Dr. William V. Giannobile is the lead author of “Patient Stratification for Preventive Care in Dentistry,” which was published recently in the Journal of Dental Research. He previously served as an Associate Editor of the Journal of Periodontology for 10 years, has published extensively in periodontology, and has won numerous prestigious honors and awards including the AAP’s Distinguished Scientist award in 2010. He is the immediate past president of the AAP Foundation.
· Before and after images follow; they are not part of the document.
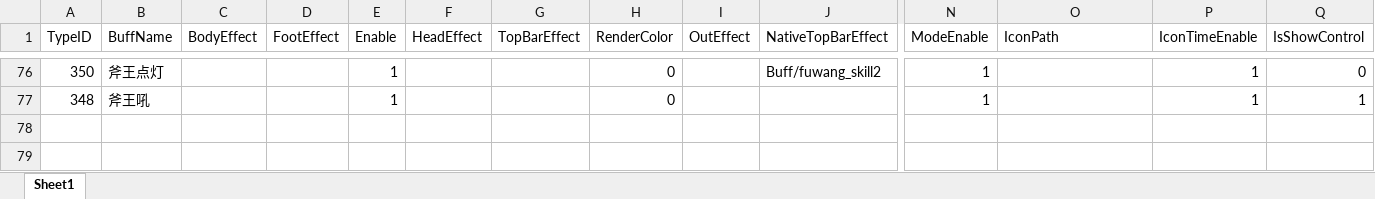
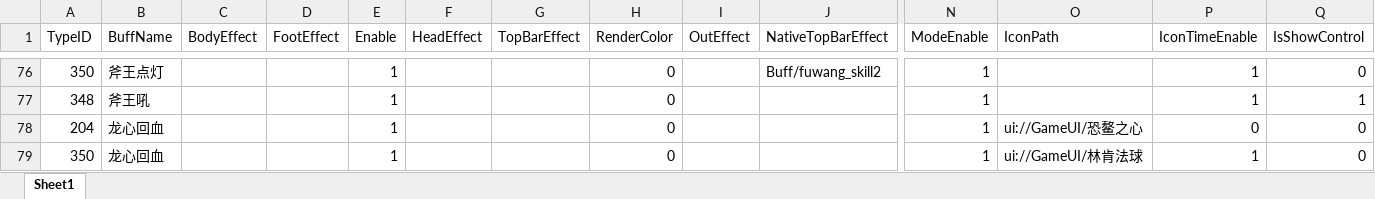
Before and after one commit to chenyang6534/dotanet_client, an Excel workbook: Excel/buff_effect.xlsx, sheet Sheet1, drawn as a sheet; only a part is shown, gaps mark what is left out; values as stored, in another font and other column widths than the file's, no borders; rows hold the shown columns only; the diff names each change by its address in the sheet, - before the commit and + after, or states it on an @@ line.

```diff
--- a/Excel/buff_effect.xlsx (sheet Sheet1)
+++ b/Excel/buff_effect.xlsx (sheet Sheet1)
+row 78: 204 | 龙心回血 |  |  | 1 |  |  | 0 |  |  | 1 | ui://GameUI/恐鳌之心 | 0 | 0
+row 79: 350 | 龙心回血 |  |  | 1 |  |  | 0 |  |  | 1 | ui://GameUI/林肯法球 | 1 | 0
```
Also changed, not shown: Excel/client_item.xlsx.
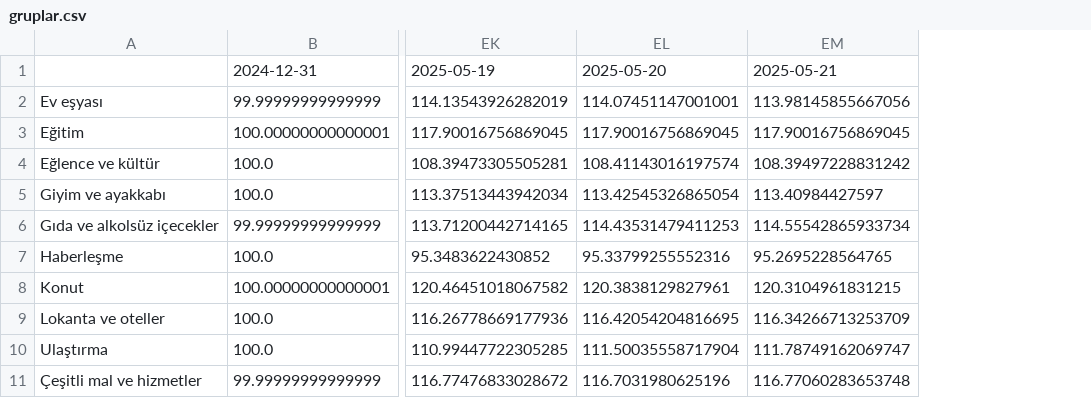
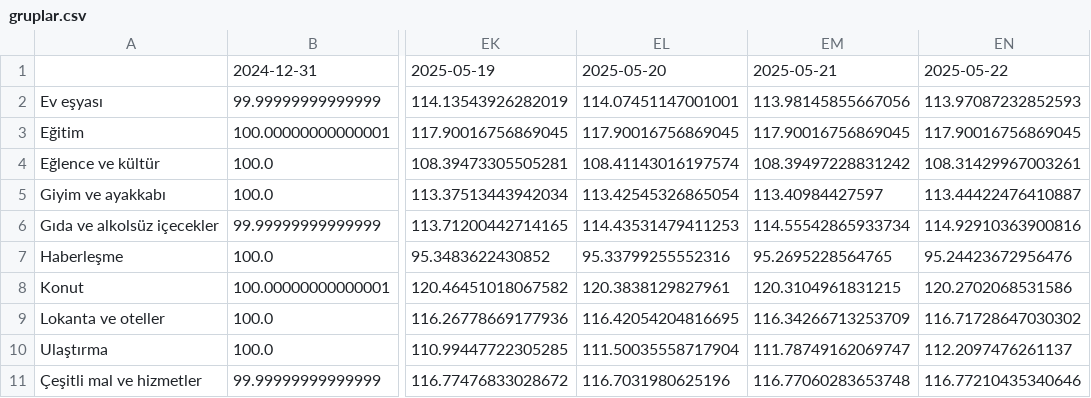
Before and after one commit to kaboya19/web-tufe-streamlit, a CSV file: gruplar.csv, drawn as a sheet; only a part is shown, gaps mark what is left out; the diff names each change by its address in the sheet, - before the commit and + after, or states it on an @@ line.

```diff
--- a/gruplar.csv
+++ b/gruplar.csv
+column EN, rows 1-11: 2025-05-22 | 113.97087232852593 | 117.90016756869045 | 108.31429967003261 | 113.44422476410887 | 114.92910363900816 | 95.24423672956476 | 120.2702068531586 | 116.71728647030302 | 112.2097476261137 | 116.77210435340646
```
Also changed, not shown: anagruplar.csv, gruplar_int.csv, 9 other files.
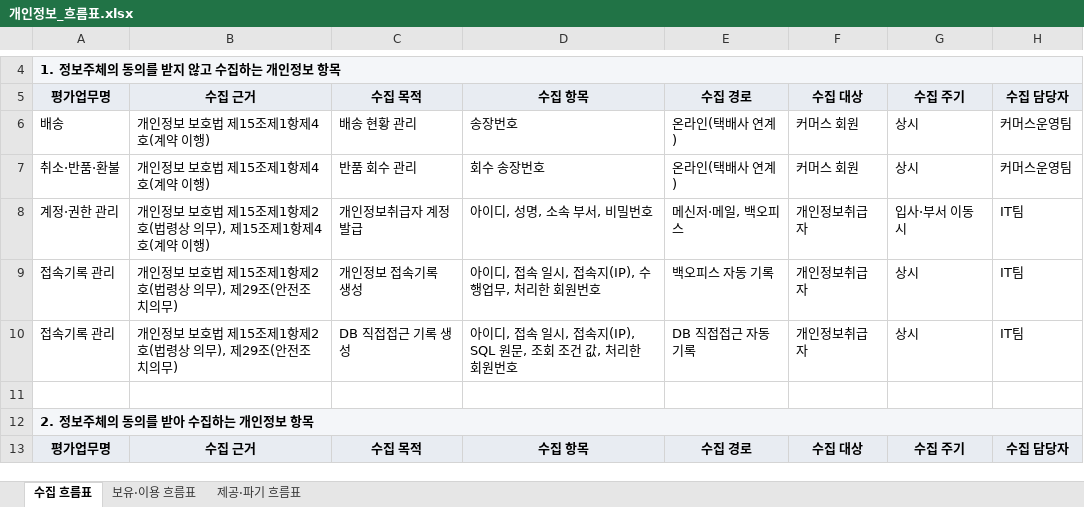
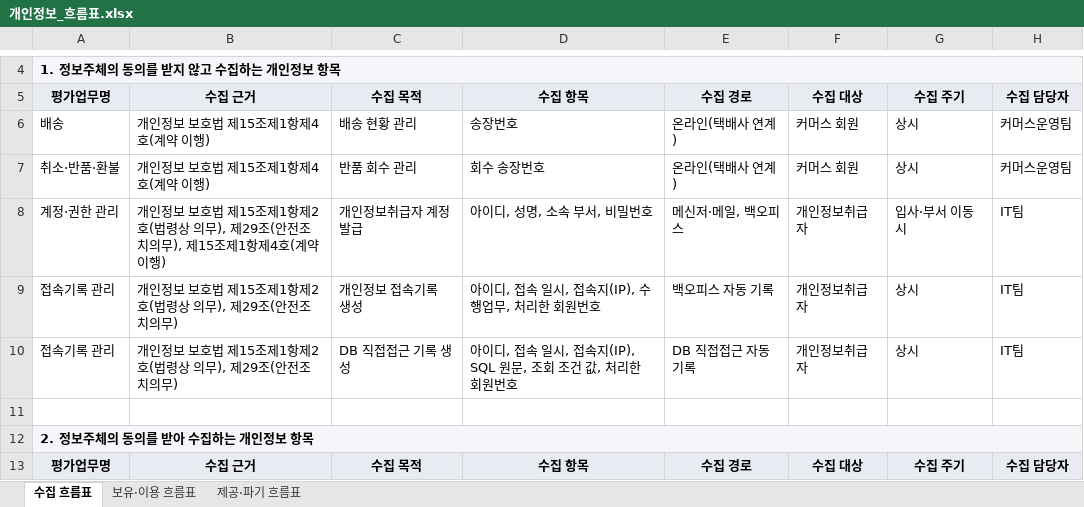
Before and after one commit to Salgoo26/argus, an Excel workbook: docs/pia/개인정보_흐름표.xlsx, sheet 수집 흐름표, drawn as a sheet; only a part is shown, gaps mark what is left out; values as stored, in another font and other column widths than the file's, no borders; the diff names each change by its address in the sheet, - before the commit and + after, or states it on an @@ line.

```diff
--- a/docs/pia/개인정보_흐름표.xlsx (sheet 수집 흐름표)
+++ b/docs/pia/개인정보_흐름표.xlsx (sheet 수집 흐름표)
-B8: …의무), 제15조제1…
+B8: …의무), 제29조(안전조치의무), 제15조제1…
```
Also changed, not shown: 31 other files.
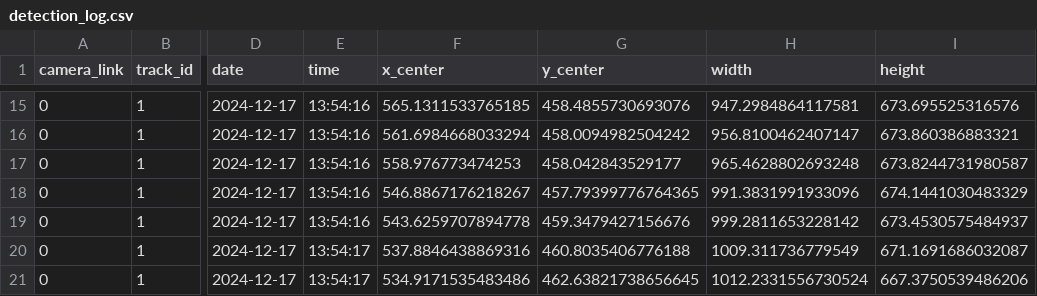
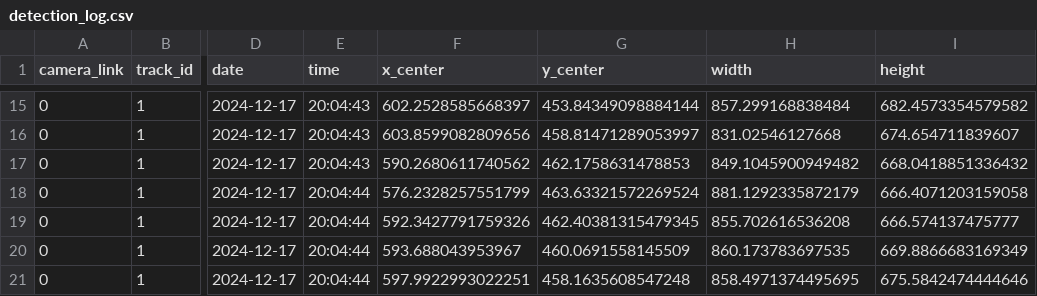
Before and after one commit to pppfkp/cctv_inzynierka, a CSV file: detectionScripts/detection_log.csv, drawn as a sheet; only a part is shown, gaps mark what is left out; the diff covers the shown part only; the diff names each change by its address in the sheet, - before the commit and + after, or states it on an @@ line.

```diff
--- a/detectionScripts/detection_log.csv
+++ b/detectionScripts/detection_log.csv
-E15:E17 (time): 13:54:16
+E15:E17 (time): 20:04:43
-F15 (x_center): 565.1311533765185
+F15 (x_center): 602.2528585668397
-G15 (y_center): 458.4855730693076
+G15 (y_center): 453.84349098884144
-H15 (width): 947.2984864117581
+H15 (width): 857.299168838484
-I15 (height): 673.695525316576
+I15 (height): 682.4573354579582
-F16 (x_center): 561.6984668033294
+F16 (x_center): 603.8599082809656
-G16 (y_center): 458.0094982504242
+G16 (y_center): 458.81471289053997
-H16 (width): 956.8100462407147
+H16 (width): 831.02546127668
-I16 (height): 673.860386883321
+I16 (height): 674.654711839607
-F17 (x_center): 558.976773474253
+F17 (x_center): 590.2680611740562
-G17 (y_center): 458.042843529177
+G17 (y_center): 462.1758631478853
-H17 (width): 965.4628802693248
+H17 (width): 849.1045900949482
-I17 (height): 673.8244731980587
+I17 (height): 668.0418851336432
-E18:E19 (time): 13:54:16
+E18:E19 (time): 20:04:44
-F18 (x_center): 546.8867176218267
+F18 (x_center): 576.2328257551799
-G18 (y_center): 457.79399776764365
+G18 (y_center): 463.63321572269524
-H18 (width): 991.3831991933096
+H18 (width): 881.1292335872179
-I18 (height): 674.1441030483329
+I18 (height): 666.4071203159058
-F19 (x_center): 543.6259707894778
+F19 (x_center): 592.3427791759326
-G19 (y_center): 459.3479427156676
+G19 (y_center): 462.40381315479345
-H19 (width): 999.2811653228142
+H19 (width): 855.702616536208
-I19 (height): 673.4530575484937
+I19 (height): 666.574137475777
-E20:E21 (time): 13:54:17
+E20:E21 (time): 20:04:44
-F20 (x_center): 537.8846438869316
+F20 (x_center): 593.688043953967
-G20 (y_center): 460.8035406776188
+G20 (y_center): 460.0691558145509
-H20 (width): 1009.311736779549
+H20 (width): 860.173783697535
-I20 (height): 671.1691686032087
+I20 (height): 669.8866683169349
-F21 (x_center): 534.9171535483486
+F21 (x_center): 597.9922993022251
-G21 (y_center): 462.63821738656645
+G21 (y_center): 458.1635608547248
-H21 (width): 1012.2331556730524
+H21 (width): 858.4971374495695
-I21 (height): 667.3750539486206
+I21 (height): 675.5842474444646
```
Also changed, not shown: 1 added row and 103 edited cells elsewhere in this file, 1 other file.
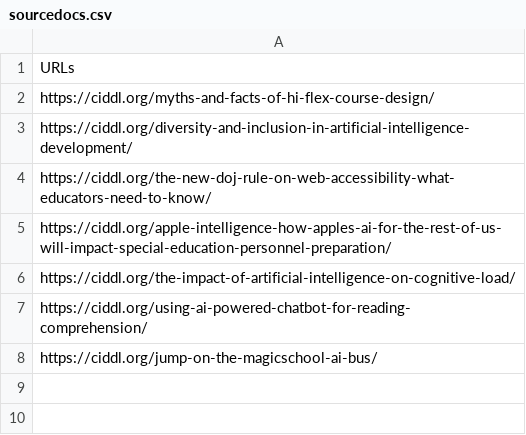
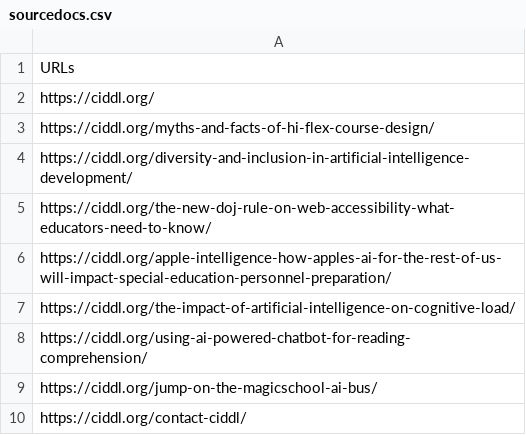
Before and after one commit to l33tdaniel/CIDDL_LLM_APP, a CSV file: sourcedocs.csv, drawn as a sheet; the diff names each change by its address in the sheet, - before the commit and + after, or states it on an @@ line.

```diff
--- a/sourcedocs.csv
+++ b/sourcedocs.csv
+row 2: https://ciddl.org/
+row 10: https://ciddl.org/contact-ciddl/
```
Also changed, not shown: 15 other files.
Dr. Giannobile is the Najjar Endowed Professor of Dentistry and Biomedical Engineering at the University of Michigan.

Read the full article at http://onlinedigeditions.com/article/Important+Study+Provides+Insight+On+Risk+Assessment+And+Preventive+Care+/1500286/174530/article.html.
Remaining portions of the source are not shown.